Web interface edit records
━━━━━━
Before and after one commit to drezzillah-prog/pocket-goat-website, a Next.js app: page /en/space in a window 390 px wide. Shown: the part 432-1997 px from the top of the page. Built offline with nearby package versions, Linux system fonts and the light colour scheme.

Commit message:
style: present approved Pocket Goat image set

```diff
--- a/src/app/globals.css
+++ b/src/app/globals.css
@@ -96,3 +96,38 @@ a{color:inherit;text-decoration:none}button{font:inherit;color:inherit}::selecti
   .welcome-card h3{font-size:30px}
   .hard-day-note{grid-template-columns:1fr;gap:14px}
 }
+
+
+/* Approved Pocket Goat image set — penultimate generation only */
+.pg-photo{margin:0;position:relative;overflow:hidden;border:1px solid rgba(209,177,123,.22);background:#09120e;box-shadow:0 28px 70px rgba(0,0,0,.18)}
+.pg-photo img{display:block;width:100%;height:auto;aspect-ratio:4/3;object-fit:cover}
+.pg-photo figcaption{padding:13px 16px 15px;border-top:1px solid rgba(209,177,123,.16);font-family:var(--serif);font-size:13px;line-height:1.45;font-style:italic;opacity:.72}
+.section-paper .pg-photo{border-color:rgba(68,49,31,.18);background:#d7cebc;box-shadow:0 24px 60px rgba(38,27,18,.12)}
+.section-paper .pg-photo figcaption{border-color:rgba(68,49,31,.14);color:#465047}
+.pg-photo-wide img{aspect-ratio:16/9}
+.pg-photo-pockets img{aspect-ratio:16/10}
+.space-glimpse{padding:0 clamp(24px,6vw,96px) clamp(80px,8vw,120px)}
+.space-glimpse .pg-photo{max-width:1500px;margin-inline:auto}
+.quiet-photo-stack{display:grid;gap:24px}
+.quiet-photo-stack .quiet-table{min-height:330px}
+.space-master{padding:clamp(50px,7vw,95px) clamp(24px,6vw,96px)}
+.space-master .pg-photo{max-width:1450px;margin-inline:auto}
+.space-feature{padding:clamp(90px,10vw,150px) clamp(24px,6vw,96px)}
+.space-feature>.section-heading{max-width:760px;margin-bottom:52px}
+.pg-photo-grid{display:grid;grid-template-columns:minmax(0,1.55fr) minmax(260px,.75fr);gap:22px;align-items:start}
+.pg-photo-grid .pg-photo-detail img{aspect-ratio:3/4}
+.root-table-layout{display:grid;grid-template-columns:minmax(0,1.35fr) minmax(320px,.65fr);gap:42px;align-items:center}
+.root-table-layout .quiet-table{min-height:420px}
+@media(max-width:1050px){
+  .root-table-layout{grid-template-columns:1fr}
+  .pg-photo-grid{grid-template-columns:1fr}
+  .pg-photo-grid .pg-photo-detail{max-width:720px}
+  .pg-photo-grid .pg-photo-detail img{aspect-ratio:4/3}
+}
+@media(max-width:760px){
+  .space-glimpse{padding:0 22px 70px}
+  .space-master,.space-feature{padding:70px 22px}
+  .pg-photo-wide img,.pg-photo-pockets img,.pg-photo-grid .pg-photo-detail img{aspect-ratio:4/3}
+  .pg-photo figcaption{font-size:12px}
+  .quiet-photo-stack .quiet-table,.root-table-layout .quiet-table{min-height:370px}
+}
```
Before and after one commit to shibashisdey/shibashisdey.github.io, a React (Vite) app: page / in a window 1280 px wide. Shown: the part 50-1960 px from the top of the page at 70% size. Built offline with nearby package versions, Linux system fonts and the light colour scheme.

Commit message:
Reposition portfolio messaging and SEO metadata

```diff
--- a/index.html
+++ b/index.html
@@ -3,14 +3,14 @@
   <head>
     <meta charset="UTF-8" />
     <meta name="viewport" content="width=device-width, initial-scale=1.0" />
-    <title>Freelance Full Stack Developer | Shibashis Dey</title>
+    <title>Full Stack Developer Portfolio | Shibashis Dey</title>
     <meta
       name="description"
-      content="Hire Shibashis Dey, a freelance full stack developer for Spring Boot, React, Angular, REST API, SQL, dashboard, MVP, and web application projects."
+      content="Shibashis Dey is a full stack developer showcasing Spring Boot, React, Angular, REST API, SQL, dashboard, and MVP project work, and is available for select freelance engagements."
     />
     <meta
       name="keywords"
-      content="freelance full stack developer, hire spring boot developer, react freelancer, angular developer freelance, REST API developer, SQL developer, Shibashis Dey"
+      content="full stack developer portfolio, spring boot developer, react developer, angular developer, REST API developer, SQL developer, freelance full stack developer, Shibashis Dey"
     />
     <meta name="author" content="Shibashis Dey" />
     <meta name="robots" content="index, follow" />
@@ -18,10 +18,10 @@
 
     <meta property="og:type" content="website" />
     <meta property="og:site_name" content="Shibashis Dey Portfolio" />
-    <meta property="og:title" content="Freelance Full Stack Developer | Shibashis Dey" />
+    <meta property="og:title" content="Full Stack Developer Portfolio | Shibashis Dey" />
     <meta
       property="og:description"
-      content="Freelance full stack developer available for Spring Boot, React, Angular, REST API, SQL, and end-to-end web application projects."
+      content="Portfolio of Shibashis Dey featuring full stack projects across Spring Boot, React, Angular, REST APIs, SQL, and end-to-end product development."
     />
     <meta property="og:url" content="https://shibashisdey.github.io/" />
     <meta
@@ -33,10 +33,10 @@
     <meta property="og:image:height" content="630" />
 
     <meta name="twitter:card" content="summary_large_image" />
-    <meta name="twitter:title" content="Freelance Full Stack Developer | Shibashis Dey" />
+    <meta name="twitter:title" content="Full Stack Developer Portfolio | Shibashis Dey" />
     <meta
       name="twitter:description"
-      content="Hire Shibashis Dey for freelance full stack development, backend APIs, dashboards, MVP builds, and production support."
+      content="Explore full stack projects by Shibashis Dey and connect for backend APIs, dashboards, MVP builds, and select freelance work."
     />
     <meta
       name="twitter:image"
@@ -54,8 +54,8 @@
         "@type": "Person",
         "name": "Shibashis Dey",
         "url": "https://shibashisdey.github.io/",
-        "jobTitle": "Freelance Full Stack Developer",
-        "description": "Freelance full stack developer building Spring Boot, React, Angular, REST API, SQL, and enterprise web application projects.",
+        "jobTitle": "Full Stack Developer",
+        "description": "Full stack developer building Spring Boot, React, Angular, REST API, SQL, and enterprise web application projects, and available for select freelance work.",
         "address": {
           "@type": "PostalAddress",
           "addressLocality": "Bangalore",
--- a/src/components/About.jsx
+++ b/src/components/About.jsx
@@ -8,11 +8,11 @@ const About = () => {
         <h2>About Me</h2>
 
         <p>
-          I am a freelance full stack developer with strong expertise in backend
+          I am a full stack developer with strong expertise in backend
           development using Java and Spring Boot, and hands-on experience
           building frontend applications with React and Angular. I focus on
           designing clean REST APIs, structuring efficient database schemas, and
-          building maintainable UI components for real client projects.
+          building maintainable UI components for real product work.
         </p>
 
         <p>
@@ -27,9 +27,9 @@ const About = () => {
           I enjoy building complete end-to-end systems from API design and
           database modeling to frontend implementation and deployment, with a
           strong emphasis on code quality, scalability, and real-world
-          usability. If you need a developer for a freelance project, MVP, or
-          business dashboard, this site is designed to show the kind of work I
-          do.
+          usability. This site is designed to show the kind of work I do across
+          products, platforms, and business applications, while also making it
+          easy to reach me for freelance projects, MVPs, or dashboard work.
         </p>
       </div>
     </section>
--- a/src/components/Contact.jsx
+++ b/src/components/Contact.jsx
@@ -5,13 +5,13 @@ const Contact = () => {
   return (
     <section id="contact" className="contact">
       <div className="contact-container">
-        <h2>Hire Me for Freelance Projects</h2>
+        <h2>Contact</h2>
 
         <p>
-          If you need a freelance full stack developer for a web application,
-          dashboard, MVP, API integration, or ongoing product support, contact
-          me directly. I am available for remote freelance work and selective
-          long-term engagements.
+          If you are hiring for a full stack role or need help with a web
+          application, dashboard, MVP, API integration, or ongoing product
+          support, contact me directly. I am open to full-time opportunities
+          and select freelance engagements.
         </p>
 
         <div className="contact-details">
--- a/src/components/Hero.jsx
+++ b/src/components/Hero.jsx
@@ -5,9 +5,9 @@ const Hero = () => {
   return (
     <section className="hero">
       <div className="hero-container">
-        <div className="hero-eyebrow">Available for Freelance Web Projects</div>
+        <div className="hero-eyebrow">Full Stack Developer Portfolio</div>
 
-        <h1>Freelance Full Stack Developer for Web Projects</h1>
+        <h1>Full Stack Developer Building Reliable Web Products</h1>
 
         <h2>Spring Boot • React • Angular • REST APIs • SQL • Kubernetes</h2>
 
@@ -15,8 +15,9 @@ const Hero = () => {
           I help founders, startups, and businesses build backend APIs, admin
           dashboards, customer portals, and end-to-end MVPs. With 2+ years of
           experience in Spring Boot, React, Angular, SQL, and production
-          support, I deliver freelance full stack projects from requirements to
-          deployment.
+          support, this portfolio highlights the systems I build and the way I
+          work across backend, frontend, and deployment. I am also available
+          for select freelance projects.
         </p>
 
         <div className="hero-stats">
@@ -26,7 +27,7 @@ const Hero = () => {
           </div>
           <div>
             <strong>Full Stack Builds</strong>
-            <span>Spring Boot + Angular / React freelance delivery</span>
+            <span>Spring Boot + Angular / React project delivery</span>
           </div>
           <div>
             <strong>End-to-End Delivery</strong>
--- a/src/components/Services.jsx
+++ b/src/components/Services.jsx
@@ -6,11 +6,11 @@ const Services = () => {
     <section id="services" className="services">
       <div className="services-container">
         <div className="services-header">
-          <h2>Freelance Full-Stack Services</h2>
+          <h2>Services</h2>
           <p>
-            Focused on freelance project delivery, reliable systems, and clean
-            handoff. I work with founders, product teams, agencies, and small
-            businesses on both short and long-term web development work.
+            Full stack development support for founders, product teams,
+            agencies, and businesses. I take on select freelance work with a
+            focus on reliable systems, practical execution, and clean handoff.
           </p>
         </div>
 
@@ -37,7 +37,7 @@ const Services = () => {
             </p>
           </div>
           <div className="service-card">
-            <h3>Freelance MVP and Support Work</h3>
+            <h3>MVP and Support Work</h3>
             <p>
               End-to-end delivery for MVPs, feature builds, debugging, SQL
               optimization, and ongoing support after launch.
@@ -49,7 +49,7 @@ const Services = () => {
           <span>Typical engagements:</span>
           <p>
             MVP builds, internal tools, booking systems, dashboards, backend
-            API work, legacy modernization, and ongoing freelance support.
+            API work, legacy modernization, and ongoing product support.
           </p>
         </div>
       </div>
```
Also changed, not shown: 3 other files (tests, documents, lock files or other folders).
━━━━━━
Your instructions:
Among the entries, find every line holding "applications" and return it.

Exercise output:
           building frontend applications with React and Angular. I focus on
+          products, platforms, and business applications, while also making it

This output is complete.